Investors have already gotten massive returns from holding Monster Beverage stock, and 2014's big gain only adds fuel to the fire of those who think the stock might not have much energy left to move higher. With all the competitive advantages at its disposal, though, 2015 isn't necessarily doomed to be a post-sugar high letdown for Monster and its shares.

The article Monster Beverage Soared 65% in 2014. What's Next? originally appeared on Fool.com.

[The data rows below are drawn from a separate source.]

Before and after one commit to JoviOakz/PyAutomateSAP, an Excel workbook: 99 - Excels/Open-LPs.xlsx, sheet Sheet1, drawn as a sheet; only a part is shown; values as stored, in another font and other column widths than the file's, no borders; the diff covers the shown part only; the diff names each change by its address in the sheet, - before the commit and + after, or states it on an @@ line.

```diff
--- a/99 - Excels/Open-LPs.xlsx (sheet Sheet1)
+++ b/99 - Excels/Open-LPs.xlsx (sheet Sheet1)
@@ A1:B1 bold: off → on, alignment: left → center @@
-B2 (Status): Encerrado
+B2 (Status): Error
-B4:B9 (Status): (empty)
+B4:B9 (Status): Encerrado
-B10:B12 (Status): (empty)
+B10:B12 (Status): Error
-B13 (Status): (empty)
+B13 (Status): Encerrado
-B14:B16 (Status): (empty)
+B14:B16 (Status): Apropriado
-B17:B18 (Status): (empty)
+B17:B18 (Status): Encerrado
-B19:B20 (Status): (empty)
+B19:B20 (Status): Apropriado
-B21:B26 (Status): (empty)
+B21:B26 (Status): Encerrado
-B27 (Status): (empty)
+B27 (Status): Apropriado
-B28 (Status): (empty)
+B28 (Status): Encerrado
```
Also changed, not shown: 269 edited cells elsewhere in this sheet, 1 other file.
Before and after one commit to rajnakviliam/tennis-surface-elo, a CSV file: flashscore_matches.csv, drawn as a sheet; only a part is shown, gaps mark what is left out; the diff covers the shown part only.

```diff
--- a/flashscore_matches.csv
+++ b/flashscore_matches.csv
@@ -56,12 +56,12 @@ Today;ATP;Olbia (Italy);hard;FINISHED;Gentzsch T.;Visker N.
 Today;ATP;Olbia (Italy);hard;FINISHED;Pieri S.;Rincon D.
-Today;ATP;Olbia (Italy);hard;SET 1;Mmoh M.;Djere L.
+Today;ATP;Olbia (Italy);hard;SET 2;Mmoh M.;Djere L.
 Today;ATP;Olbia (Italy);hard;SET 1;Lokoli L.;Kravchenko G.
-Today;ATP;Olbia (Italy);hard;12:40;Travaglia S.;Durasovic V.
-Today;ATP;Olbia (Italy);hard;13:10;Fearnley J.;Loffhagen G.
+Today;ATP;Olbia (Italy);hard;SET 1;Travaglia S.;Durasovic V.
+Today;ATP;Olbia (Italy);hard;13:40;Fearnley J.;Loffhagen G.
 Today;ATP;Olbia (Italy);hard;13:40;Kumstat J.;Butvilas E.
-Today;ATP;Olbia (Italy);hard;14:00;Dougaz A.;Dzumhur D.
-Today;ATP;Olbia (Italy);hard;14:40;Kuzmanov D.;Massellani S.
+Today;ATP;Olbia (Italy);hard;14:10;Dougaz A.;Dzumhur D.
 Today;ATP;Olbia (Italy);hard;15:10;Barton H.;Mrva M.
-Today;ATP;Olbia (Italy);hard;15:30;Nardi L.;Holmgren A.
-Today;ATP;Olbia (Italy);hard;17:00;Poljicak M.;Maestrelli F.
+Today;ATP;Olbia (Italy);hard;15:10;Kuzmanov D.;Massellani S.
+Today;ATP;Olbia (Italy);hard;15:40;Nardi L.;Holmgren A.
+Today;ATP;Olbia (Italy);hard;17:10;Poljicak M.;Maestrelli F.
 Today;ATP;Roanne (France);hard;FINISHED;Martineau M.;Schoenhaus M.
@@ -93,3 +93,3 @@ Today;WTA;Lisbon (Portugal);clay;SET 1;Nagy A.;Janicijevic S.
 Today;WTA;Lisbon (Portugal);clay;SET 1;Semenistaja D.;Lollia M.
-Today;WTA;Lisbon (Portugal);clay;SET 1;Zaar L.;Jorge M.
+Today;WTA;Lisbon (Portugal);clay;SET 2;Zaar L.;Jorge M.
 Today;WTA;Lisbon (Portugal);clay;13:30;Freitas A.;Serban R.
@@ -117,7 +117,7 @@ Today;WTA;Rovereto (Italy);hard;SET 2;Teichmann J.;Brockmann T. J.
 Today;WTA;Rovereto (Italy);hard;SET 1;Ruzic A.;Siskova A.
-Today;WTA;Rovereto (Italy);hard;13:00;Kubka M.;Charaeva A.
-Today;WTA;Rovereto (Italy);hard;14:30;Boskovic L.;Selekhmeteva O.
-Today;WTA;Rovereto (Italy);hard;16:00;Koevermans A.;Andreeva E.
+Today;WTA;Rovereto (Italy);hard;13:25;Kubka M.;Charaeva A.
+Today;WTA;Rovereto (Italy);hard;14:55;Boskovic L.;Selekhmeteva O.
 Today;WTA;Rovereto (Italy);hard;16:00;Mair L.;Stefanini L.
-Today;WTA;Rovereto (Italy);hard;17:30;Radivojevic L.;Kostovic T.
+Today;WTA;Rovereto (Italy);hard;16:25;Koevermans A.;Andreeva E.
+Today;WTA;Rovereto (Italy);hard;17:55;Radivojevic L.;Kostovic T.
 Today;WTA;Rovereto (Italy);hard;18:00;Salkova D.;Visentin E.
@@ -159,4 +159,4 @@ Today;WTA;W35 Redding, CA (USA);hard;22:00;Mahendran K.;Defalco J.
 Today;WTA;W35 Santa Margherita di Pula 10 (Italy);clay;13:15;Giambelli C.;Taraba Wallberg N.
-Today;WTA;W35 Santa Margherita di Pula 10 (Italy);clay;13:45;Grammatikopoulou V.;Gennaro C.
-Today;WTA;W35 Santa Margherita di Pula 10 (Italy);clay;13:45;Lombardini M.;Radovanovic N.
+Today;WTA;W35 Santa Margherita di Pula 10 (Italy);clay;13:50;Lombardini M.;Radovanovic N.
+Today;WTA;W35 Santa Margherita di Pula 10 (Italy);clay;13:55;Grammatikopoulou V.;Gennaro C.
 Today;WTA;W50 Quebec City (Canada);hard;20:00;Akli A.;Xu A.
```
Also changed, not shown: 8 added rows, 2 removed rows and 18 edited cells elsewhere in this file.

Dan Caplinger has no position in any stocks mentioned. The Motley Fool recommends Coca-Cola and Monster Beverage. The Motley Fool owns shares of Monster Beverage and has the following options: long January 2016 $37 calls on Coca-Cola and short January 2016 $37 puts on Coca-Cola. Try any of our Foolish newsletter services free for 30 days. We Fools may not all hold the same opinions, but we all believe that considering a diverse range of insights makes us better investors. The Motley Fool has a disclosure policy.